I remember our first days together being so dreamy. You were so exciting with all of your plans and promises. I was dazzled by our first trip together to the Galapagos in January. Felt like a honeymoon really, with hiking, snorkeling, and plenty of sun and decadent tropical drinks with dinner. I trusted that all of the other trips we had on the calendar this year would be just as much fun.
But the honeymoon didn’t last, did it? Not quite six weeks later, your true personality started to emerge. You became possessive, wanting me to stay home and cancel plans with everyone. “Cover your face and stop hugging your friends,” you said. “Stock up on toilet paper, too!” My calendar quickly turned into an Etch-a-Sketch, with all of the trips, graduations and parties we had planned disappearing with a quick swipe.
At first it was a treat to stay home, like an unexpected “snow day” when the kids were little. Imagine having unlimited time to get cozy and curl up on the couch to read or watch movies. You made the days seem like a vacation by tempting me with day drinking and a bag of chips. I even found myself looking forward to the ritual of playing Scrabble every night.
Your pioneer spirit was alluring, too. “Let’s bake bread and plant a garden,” you suggested. And your enthusiasm for cleaning out closets, drawers and storage units made a huge difference in the apartment.

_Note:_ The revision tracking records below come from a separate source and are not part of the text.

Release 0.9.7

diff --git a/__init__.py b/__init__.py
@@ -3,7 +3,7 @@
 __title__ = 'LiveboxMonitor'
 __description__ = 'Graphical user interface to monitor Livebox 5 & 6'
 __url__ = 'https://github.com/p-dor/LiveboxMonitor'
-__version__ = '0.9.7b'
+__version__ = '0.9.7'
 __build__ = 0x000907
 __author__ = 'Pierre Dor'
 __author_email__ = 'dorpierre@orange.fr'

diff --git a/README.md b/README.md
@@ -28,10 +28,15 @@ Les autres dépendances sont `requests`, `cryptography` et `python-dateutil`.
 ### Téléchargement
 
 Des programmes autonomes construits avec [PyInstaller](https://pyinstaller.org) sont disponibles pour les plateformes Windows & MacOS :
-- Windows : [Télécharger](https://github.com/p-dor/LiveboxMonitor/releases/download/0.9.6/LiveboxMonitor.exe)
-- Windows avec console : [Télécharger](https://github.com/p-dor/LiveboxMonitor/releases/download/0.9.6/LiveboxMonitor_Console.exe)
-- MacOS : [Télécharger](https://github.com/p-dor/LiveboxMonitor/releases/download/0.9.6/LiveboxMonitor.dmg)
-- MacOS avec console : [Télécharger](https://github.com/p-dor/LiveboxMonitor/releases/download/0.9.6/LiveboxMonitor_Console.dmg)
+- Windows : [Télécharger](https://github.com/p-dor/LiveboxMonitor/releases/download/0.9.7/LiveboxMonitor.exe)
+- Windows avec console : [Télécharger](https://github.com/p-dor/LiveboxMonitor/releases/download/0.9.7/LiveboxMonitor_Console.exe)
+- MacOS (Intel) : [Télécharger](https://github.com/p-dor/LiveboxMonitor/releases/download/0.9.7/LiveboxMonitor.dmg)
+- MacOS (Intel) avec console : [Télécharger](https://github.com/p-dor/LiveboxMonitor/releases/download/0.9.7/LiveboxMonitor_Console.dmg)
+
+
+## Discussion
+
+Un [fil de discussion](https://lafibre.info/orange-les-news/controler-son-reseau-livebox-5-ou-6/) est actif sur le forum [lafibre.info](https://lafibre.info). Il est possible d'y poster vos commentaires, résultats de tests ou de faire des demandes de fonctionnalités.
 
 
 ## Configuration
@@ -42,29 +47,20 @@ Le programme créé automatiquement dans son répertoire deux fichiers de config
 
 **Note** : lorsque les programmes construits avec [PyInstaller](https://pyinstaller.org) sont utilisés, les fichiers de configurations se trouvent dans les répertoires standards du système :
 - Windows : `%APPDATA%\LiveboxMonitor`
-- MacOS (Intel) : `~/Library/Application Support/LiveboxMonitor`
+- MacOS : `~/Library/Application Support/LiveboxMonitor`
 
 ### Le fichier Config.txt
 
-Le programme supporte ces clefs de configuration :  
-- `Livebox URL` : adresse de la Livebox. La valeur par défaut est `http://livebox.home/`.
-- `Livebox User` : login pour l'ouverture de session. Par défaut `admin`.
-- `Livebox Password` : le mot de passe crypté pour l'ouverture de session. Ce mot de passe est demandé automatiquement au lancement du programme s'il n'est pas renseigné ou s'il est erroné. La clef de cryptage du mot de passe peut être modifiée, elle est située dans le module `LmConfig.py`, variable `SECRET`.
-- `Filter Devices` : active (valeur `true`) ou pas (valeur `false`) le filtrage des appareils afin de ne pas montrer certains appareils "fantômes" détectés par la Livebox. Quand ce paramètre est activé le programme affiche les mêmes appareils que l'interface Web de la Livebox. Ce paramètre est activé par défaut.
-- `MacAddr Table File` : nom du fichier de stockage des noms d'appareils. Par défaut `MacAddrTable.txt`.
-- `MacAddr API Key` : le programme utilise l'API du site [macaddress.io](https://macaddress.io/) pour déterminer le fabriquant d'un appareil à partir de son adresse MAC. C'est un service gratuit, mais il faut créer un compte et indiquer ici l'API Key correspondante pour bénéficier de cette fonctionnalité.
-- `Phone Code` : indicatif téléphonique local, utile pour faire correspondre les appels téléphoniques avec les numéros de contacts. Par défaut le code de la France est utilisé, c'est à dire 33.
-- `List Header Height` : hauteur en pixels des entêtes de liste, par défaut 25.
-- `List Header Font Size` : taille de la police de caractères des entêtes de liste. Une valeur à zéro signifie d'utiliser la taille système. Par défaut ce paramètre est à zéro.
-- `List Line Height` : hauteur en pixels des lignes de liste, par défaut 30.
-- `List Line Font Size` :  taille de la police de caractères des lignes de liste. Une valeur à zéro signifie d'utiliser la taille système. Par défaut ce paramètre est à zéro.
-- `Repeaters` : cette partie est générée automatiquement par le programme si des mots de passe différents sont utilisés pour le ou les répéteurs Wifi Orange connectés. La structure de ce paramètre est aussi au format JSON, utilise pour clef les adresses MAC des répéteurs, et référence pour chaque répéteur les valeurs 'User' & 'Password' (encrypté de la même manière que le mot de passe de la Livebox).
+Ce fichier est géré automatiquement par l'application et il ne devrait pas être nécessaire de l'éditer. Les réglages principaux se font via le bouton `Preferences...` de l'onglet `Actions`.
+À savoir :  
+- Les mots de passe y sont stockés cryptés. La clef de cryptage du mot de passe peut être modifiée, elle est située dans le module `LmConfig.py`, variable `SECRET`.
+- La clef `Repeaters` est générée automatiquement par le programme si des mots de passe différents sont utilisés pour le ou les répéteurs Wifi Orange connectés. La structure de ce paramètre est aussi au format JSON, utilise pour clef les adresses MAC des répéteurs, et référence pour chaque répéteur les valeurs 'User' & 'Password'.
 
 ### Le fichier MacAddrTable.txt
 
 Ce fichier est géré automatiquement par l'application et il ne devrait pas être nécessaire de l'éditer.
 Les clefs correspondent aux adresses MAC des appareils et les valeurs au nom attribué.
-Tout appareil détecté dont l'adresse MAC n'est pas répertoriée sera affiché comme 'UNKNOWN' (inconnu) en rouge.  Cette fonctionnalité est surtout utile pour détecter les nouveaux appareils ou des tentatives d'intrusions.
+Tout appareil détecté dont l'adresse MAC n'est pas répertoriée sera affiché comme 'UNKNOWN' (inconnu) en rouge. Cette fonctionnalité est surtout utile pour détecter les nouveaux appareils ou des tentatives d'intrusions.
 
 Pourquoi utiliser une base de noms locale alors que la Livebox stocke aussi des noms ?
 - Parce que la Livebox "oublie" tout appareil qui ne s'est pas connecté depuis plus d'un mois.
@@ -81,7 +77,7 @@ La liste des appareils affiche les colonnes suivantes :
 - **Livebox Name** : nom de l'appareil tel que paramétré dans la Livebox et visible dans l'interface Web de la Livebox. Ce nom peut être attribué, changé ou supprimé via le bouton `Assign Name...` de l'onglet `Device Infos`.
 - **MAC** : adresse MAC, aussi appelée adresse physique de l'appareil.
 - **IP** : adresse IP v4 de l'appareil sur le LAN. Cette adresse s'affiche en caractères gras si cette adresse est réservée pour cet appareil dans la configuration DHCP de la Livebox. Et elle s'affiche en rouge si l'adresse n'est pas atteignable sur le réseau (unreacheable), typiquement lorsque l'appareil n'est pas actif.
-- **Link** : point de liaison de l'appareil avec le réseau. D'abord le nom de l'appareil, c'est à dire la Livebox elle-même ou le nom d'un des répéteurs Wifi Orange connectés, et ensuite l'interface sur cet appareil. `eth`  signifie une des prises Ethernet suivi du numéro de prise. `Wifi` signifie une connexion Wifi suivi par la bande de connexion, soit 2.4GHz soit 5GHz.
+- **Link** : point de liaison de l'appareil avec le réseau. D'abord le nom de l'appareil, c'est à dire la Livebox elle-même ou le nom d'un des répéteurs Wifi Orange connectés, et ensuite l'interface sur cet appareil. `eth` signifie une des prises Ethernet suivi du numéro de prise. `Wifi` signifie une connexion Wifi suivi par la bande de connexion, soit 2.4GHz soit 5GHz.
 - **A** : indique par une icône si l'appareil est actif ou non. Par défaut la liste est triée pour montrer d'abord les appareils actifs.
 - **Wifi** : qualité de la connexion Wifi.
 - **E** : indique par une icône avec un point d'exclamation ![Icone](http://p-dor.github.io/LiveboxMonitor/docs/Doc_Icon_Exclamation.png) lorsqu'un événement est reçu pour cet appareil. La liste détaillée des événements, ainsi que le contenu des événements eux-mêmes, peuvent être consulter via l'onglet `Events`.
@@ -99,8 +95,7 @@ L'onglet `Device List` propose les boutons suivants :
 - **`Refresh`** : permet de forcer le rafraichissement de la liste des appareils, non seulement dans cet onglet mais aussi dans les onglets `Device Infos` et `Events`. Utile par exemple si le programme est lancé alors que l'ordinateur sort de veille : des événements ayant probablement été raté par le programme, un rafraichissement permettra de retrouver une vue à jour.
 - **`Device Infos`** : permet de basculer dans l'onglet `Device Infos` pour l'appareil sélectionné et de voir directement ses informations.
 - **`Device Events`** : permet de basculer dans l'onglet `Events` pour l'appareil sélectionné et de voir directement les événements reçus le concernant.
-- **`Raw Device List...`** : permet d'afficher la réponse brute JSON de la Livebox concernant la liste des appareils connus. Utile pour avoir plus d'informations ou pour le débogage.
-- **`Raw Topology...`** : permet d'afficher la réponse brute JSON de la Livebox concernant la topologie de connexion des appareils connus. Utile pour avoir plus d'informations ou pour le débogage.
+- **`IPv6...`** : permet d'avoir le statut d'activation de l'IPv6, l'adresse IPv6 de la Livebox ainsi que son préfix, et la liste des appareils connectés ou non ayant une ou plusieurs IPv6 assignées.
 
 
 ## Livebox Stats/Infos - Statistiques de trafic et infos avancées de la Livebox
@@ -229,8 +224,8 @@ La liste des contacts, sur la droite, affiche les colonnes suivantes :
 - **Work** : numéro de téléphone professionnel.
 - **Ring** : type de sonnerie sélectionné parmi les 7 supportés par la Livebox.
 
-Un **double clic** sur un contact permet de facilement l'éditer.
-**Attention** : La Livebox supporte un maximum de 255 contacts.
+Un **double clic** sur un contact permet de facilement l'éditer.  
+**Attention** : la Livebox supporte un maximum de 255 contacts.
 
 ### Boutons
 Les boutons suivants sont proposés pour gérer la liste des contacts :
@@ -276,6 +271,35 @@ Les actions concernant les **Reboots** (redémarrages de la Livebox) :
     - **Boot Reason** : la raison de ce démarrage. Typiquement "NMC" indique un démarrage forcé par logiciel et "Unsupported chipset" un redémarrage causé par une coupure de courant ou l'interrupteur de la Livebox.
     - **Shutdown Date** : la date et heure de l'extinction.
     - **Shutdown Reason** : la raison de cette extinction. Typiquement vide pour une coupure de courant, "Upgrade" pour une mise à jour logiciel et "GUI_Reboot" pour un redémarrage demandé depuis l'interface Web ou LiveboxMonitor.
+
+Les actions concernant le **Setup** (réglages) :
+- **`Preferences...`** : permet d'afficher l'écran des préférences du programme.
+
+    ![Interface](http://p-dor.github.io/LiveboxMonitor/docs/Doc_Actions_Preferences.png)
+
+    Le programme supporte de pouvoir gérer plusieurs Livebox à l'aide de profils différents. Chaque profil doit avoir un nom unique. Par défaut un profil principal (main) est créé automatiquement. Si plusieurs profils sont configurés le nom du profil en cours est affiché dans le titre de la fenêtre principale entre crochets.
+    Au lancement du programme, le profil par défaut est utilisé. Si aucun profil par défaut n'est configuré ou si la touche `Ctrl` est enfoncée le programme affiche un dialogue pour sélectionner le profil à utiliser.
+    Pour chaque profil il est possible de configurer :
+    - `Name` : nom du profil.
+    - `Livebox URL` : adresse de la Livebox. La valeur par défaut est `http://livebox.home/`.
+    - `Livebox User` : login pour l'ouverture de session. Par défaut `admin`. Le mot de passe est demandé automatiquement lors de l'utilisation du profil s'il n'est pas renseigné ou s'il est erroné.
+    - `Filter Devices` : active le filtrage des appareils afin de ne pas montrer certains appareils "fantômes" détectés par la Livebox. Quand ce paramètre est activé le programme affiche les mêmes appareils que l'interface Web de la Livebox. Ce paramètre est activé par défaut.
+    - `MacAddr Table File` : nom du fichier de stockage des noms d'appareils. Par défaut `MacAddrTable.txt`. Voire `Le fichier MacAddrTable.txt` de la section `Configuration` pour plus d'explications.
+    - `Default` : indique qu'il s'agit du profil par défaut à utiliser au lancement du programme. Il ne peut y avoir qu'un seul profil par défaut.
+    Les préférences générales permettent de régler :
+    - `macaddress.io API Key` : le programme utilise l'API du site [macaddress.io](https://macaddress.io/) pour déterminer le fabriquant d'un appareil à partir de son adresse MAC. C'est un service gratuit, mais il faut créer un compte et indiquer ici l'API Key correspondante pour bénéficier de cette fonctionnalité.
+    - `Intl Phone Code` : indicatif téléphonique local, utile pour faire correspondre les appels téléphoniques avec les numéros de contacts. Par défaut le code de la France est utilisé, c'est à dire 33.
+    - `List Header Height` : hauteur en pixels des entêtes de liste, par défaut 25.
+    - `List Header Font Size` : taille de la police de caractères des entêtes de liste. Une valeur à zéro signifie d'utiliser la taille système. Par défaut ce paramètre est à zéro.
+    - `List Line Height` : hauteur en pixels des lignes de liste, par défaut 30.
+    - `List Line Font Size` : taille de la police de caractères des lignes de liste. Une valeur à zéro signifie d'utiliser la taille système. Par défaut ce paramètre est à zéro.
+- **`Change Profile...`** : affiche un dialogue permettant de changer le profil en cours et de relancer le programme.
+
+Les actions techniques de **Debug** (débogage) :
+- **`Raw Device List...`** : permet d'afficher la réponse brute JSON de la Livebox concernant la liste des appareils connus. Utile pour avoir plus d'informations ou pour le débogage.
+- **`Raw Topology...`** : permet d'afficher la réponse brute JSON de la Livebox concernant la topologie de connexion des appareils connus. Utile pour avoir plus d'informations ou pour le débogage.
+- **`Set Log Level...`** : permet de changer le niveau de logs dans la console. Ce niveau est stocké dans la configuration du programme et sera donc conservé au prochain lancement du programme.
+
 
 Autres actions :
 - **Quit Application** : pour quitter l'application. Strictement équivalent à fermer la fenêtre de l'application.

When I got depressed, you suggested romantic walks on the waterfront. The days were getting longer and the flowers and trees were so beautiful that I found myself easily distracted, even happy. Eventually though, the neighborhood walks became so repetitive that even the dog would hide when I went to get the leash.
Finally, we were able to start hiking trails again and that really boosted my mood. I pushed aside my concerns about you, trusting we would work through our differences and come out on the other side stronger, more resilient.
That’s when everything went up in smoke: thick, stinky, eye-watering smoke with zero visibility. No more hikes. No more dog walks. Even the windows have to be closed. Our tiny apartment is stuffy and hot and the fan and cold showers have been working overtime.
What’s next 2020, locusts?
I have to admit, I’ve met someone else online. Someone who is health conscious, wants to travel, loves hiking and the company of friends. Someone who likes to eat out occasionally and really loves adventure. Someone kind, loving and easy-on-the-eyes.
2020, you’re just not working for me anymore. As alluring as it is is to imagine a different life though, I feel I have to end things with you before moving on.
2021 promises that he’ll wait for me.
Counting the days,